Attending court as a Legal Secretary must easily rank as one of the most rewarding and exciting aspects of the career. This is where the Legal Secretary will really start to feel that they are an integral part of the legal system, as a whole, and will gain a full appreciation of how the court system works and the wheels of justice turn within our country
Many of us are sometimes unaware of our body language, especially at times when we are under stress. Body language has a large part to play in situations where we want to feel confident and to come over as such to others. So, it can be helpful to spend a little time being curious about our own tendencies and what messages we may be giving out.

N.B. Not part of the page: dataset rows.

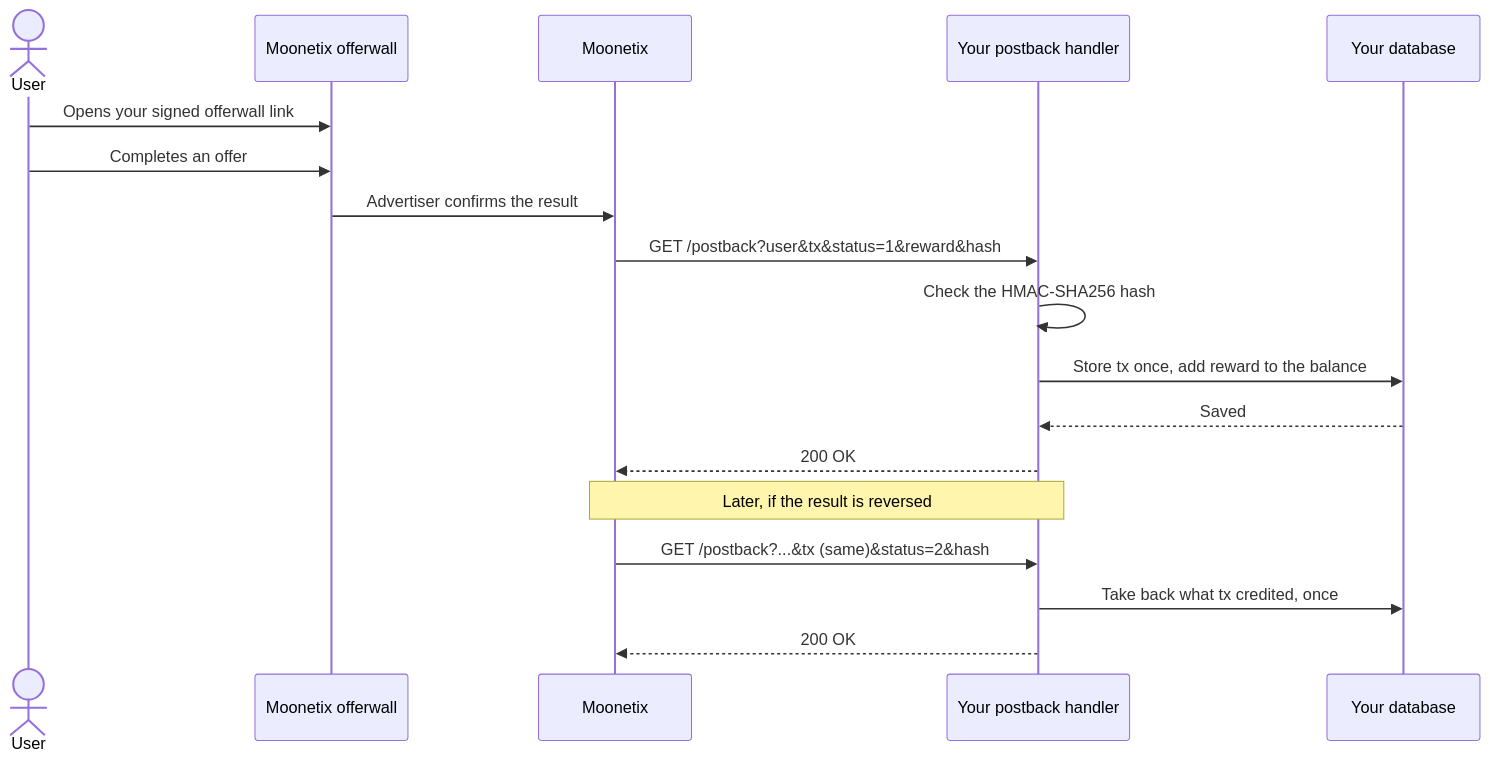
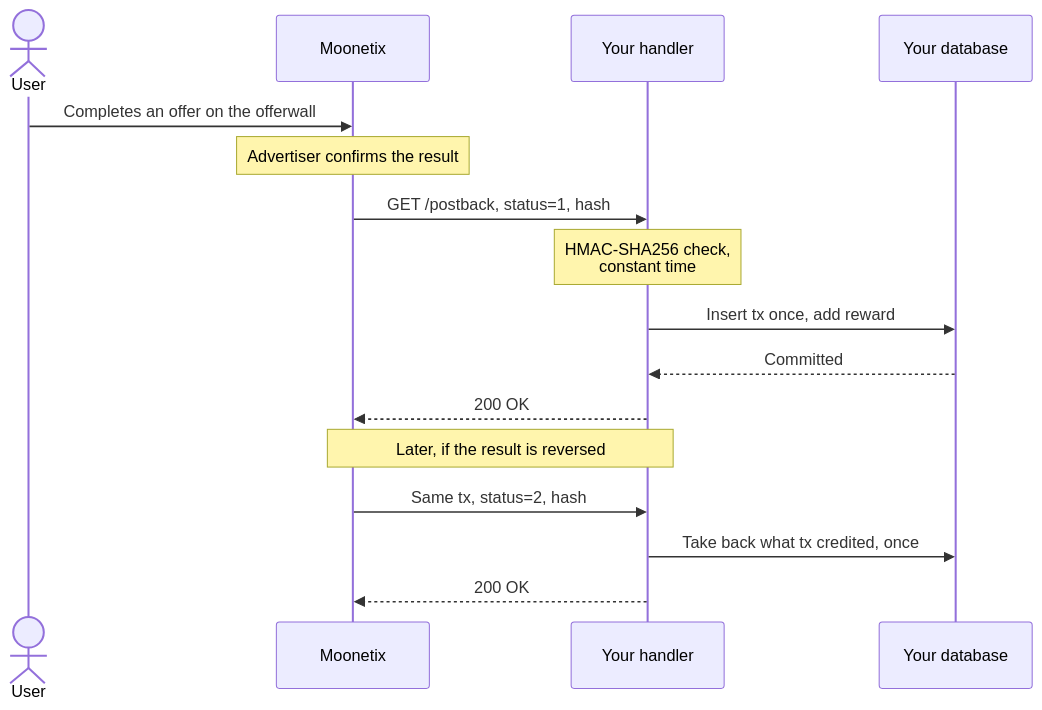
One commit to moonetix/offerwall-postback-handlers changed the diagram in README.md. Above: the diagram before and after it, drawn with Mermaid. The commit also changed other lines of this file, not shown here.

Commit message:
Document configuration, failure answers and an outside check

````diff
--- a/README.md
+++ b/README.md
@@ -84,21 +102,19 @@
 ```mermaid
 sequenceDiagram
     actor User
-    participant Wall as Moonetix offerwall
-    participant Moonetix
-    participant Handler as Your postback handler
+    participant M as Moonetix
+    participant H as Your handler
     participant DB as Your database
 
-    User->>Wall: Opens your signed offerwall link
-    User->>Wall: Completes an offer
-    Wall->>Moonetix: Advertiser confirms the result
-    Moonetix->>Handler: GET /postback?user&tx&status=1&reward&hash
-    Handler->>Handler: Check the HMAC-SHA256 hash
-    Handler->>DB: Store tx once, add reward to the balance
-    DB-->>Handler: Saved
-    Handler-->>Moonetix: 200 OK
-    Note over Moonetix,Handler: Later, if the result is reversed
-    Moonetix->>Handler: GET /postback?...&tx (same)&status=2&hash
-    Handler->>DB: Take back what tx credited, once
-    Handler-->>Moonetix: 200 OK
+    User->>M: Completes an offer on the offerwall
+    Note over M: Advertiser confirms the result
+    M->>H: GET /postback, status=1, hash
+    Note over H: HMAC-SHA256 check,<br/>constant time
+    H->>DB: Insert tx once, add reward
+    DB-->>H: Committed
+    H-->>M: 200 OK
+    Note over M,H: Later, if the result is reversed
+    M->>H: Same tx, status=2, hash
+    H->>DB: Take back what tx credited, once
+    H-->>M: 200 OK
 ```
````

Sometimes the messages can be quite the reverse of what we want to convey in a particular situation.
As part of an ongoing series of articles focusing on Civil Litigation, this month we are considering the growing importance of mediation. There has been a lot of effort over the last few years to reform the civil justice system. One of the key reasons for this has been the high cost of bringing claims to court.

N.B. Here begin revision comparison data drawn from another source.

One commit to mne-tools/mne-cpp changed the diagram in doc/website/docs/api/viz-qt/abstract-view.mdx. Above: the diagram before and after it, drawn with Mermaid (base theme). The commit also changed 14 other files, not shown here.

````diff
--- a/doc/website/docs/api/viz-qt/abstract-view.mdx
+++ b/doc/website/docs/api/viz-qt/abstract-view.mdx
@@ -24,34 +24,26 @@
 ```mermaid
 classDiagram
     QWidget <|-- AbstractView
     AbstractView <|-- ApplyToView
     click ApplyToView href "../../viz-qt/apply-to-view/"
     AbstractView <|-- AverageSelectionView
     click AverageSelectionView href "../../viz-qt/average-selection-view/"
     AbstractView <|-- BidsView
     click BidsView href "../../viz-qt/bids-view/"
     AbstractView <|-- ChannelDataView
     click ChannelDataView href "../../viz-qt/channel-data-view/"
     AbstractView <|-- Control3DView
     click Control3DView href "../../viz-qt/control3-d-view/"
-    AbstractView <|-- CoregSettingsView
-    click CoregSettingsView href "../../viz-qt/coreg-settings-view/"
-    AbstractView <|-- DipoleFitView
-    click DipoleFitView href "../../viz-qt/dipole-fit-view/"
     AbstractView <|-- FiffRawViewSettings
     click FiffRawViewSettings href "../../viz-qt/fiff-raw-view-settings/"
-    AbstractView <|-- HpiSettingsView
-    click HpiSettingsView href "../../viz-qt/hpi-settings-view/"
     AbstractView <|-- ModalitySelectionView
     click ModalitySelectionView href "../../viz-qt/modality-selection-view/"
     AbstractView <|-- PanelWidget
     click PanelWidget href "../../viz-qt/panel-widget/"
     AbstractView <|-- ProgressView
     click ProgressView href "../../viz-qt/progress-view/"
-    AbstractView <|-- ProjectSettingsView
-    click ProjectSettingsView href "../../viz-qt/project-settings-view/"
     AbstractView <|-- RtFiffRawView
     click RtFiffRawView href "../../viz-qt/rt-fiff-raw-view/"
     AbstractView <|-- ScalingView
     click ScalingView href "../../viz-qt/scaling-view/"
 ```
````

Many people have a tendency to procrastinate. This could be because the task is complicated, you’re unfamiliar with it, there’s a prospect of conflict or you simply prefer to socialise rather than work! But motivating yourself to ‘do’ rather than ‘avoid’ some tasks will result in higher levels of achievement, satisfaction, and increased self-belief and self-esteem. So here are the top 10 tips to help you do that:
‘Seek first to understand, then to be understood.’ This is just one of the habits of highly effective people taken from Stephen R Covey’s book. We primarily ask questions to get information, but questions are also a powerful communication tool to show that we are interested in the other person; that we care about what’s important to them; and that we are trying to understand their situation. So here are the top 10 types of questions and how to use them.
I have been an Executive PA for over 15 years now and I felt I needed a career change. I have always wanted to study law, but because of the cost involved and finding the time out of working hours to do so, proved next to impossible. Then one day whilst paging through a magazine, I came across an advertisement on the ILSPA Legal Secretarial Course.
We all pride ourselves in living in a country that enjoys one of the oldest and most advanced legal systems in the world today. In fact, we may even go so far as to purport the fact that we live in one of the most tolerant and accepting societies in the developed world. However, why does the English legal system still insist on dragging its heels where the definite right to privacy is concerned?